Task item: Pull out each line of the records holding the string "theme".

[Web document revisions]
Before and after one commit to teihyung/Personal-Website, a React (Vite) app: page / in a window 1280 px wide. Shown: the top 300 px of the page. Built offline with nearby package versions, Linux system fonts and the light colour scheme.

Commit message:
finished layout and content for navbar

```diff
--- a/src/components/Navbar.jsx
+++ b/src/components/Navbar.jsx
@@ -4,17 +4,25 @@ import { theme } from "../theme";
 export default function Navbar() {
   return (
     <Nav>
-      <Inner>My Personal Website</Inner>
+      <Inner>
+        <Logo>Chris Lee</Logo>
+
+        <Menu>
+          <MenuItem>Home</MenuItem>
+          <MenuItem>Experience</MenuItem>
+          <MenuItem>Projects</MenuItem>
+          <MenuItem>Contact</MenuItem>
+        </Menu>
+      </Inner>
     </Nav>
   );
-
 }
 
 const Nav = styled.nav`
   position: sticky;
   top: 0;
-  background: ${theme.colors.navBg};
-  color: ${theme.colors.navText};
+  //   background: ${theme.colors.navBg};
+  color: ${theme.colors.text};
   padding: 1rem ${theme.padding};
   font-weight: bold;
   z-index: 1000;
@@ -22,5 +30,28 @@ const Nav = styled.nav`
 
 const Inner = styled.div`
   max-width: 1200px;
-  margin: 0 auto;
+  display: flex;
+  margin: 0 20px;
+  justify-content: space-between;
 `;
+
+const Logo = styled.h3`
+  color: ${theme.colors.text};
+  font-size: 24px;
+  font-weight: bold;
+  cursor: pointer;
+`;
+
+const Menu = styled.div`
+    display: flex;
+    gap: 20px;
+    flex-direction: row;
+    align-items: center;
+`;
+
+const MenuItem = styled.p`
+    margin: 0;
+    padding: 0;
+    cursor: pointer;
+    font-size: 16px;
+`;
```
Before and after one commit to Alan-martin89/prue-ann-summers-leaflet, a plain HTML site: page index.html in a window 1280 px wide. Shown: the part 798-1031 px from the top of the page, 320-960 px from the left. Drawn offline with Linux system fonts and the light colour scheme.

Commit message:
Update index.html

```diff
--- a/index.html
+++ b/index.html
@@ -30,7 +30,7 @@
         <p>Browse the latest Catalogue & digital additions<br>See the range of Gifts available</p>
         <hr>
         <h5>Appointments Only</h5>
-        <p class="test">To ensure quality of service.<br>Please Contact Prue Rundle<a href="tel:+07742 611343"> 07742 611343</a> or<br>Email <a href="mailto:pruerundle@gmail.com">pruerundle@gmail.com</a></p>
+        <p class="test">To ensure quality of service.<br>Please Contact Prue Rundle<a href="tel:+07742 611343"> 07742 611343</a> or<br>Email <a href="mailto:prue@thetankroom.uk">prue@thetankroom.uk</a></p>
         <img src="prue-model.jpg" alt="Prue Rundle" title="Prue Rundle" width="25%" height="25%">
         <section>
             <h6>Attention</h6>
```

Solution for this problem:
@@ -4,17 +4,25 @@ import { theme } from "../theme";
-  background: ${theme.colors.navBg};
-  color: ${theme.colors.navText};
+  //   background: ${theme.colors.navBg};
+  color: ${theme.colors.text};
   padding: 1rem ${theme.padding};
+  color: ${theme.colors.text};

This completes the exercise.